The United States and Gabon have a mutually beneficial relationship. It can be argued that Gabon benefits more from the U.S. than vice versa. Their relationship began in the early 1960s after Gabon got its independence and the United States built its embassy in the former French colony. At first, France attempted to limit U.S. involvement in Gabon to maintain its hegemony in the country, but also because the CIA was suspected of having orchestrated the coup attempt against the Gabonese first president in 1964. In spite of France’s interference, the Gabonese second president, Omar Bongo Odimba, approached the United States in the 1970s to gain funding to build a Trans-Gabonese railroad.

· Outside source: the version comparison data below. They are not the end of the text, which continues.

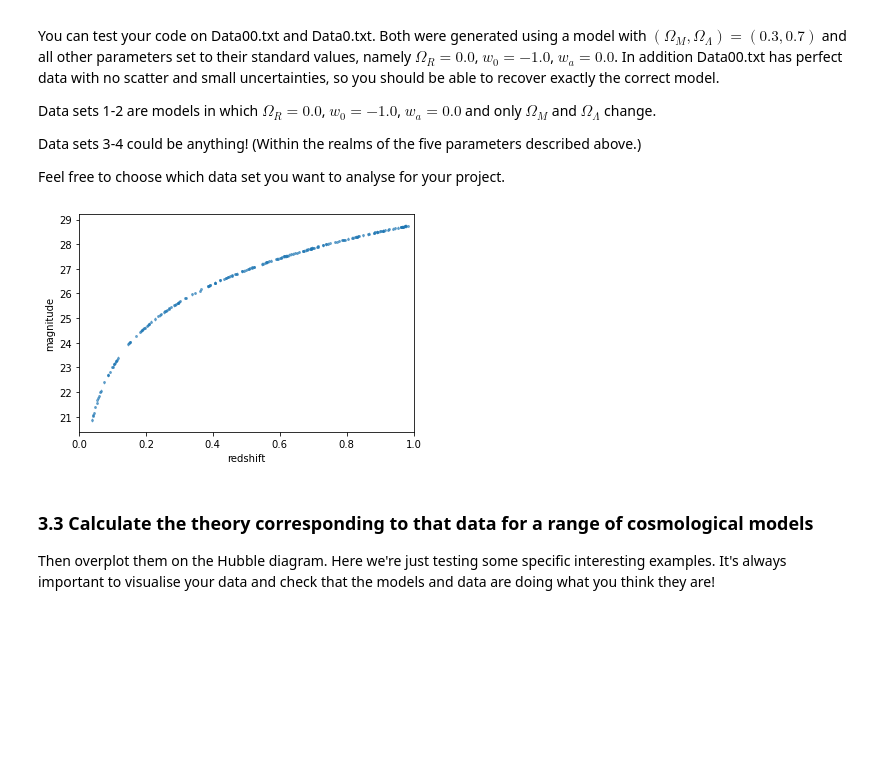
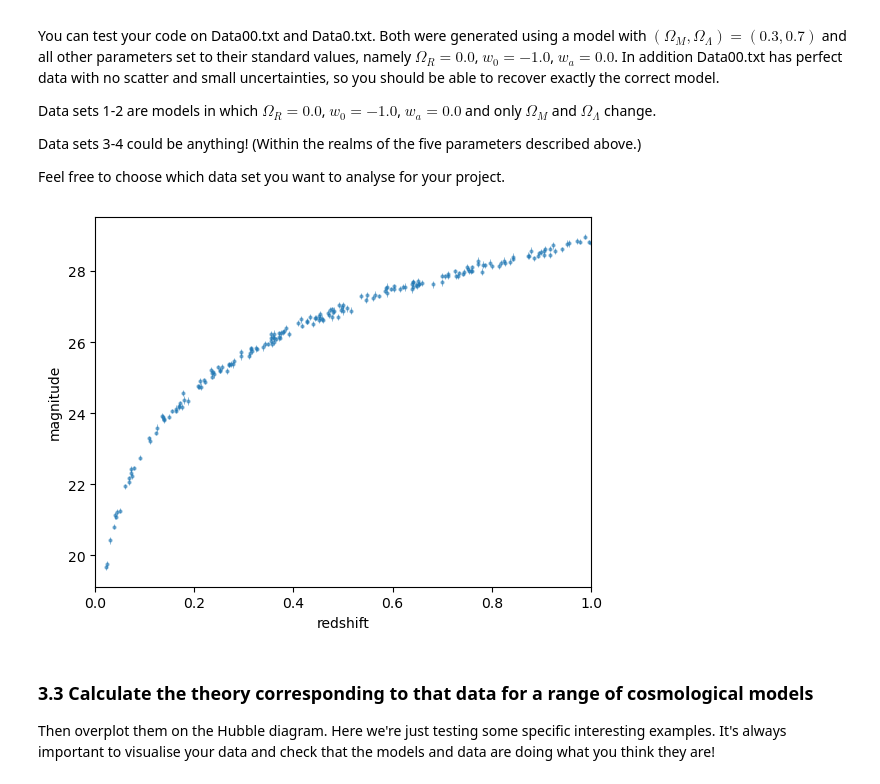
Before and after one commit to scotdevlin/Cosmo_tall, a Jupyter notebook: Fit_Models_3_params_v2.ipynb, the cells around one changed output. Drawn from its saved outputs; the diff is of its cells as text; code cells hidden in the pictures; blank space fills up the shorter version.

```diff
--- a/Fit_Models_3_params_v2.ipynb
+++ b/Fit_Models_3_params_v2.ipynb
@@ -80,27 +80,27 @@ Feel free to choose which data set you want to analyse for your project.
 # %%
 # Add a new function that reads in the data (data files should be in a directory called data)
 def read_data(model_name):
     d = np.genfromtxt('data/'+model_name+'.txt',delimiter=',')
     zs = d[:,0]
     mu = d[:,1]
     muerr=d[:,2]
     # Sort the arrays based on zs
     sort_idx = np.argsort(zs)
     zs = zs[sort_idx]
     mu = mu[sort_idx]
     muerr = muerr[sort_idx]
     return zs, mu, muerr
 
-zs, mu, muerr = read_data('data00')
+zs, mu, muerr = read_data('data0')
 
 # Plot it to see what it looks like, this is called a Hubble diagram
 plt.errorbar(zs,mu,yerr=muerr,fmt='.',elinewidth=0.7,markersize=4,alpha=0.5)
 plt.xlim(0,1.0)
 plt.xlabel('redshift')
 plt.ylabel('magnitude')
 plt.show()
 # %% [output]
-[figure, old version]
+[figure, new version]
 # %% [markdown]
 ### 3.3 Calculate the theory corresponding to that data for a range of cosmological models
 Then overplot them on the Hubble diagram.  Here we're just testing some specific interesting examples.
```
Also changed, not shown: parts of 4 cells of this notebook, 1 other file.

This project failed, but Gabonese relations with the United States continued. Their relationship is mostly determined by bilateral economic relations, U.S aid to Gabon, and being members of the same international organizations.
About eight percent of Gabonese resources, mainly crude oil and manganese, are exported to the United States. Gabon mostly imports agricultural products, medical instruments, heavy construction instruments, aircraft, vehicles, and other types of machinery from the United States. The United States is not extensively involved in Gabonese political affairs, but under President Obama, it has urged Gabon to combat corruption and to reform the judiciary system to allow for the protection of human rights.
While the United States is one of Gabon’s top four trading partners, Gabon is not one of the U.S. top trading partners. The collaboration with the United States has helped Gabon both in trade, but also to develop its army and its stronghold in the Central African region. Because Gabon is one of the fifty-three African nations part of AFRICOM (Africa Command), one of the Unified Combatant Commands of the United States Armed Forces, the United States forces have engaged in joined training with Gabonese forces to provide them with the skills needed to defend their country, but also to be better prepared in peacekeeping and security effort in the Central African region.
The United States has an interest in preserving the Congo Basin, the largest tropical rainforest in the world, and other wildlife and maritime areas. Gabon’s relationship with the United States has been strengthened along these line as Gabon is one of the leaders in maritime security efforts and all three Gabonese presidents have devoted part of the country’s budget to participate in organization such as the Africa Partnership Station program and the Africa Maritime Security Initiative. Gabon, along with five other Central African nations, is a member of the Central Africa Regional Program for the Environment (CARPE). CARPE is the largest land management program owned by the United States in the African continent. Much of its programs seek to preserve the biodiversity of the Congo Basin and use it as a carbon sink for greenhouse gases. While this is a program sponsored by the United States, it is also in Gabon’s best interest to be actively participating in the latter initiative because the Congo basin is one of the main sources of food in the region and its depletion could severely impact Gabon.
Gabon has maintained friendly relationships with the United States and their agreements serves the interest of both countries. The United States is notorious for being involved in political affairs of other countries, but it has very limited involvement to none in Gabon a part from the rumor of the CIA sponsoring a failed coup in 1964. Gabon is one of the most stable countries in the region and given the history of U.S. relations with other African states, one can attempt to foreshadow that Gabon’s relationship with the United States will remain good and mutually beneficial as long as the country continues to be stable.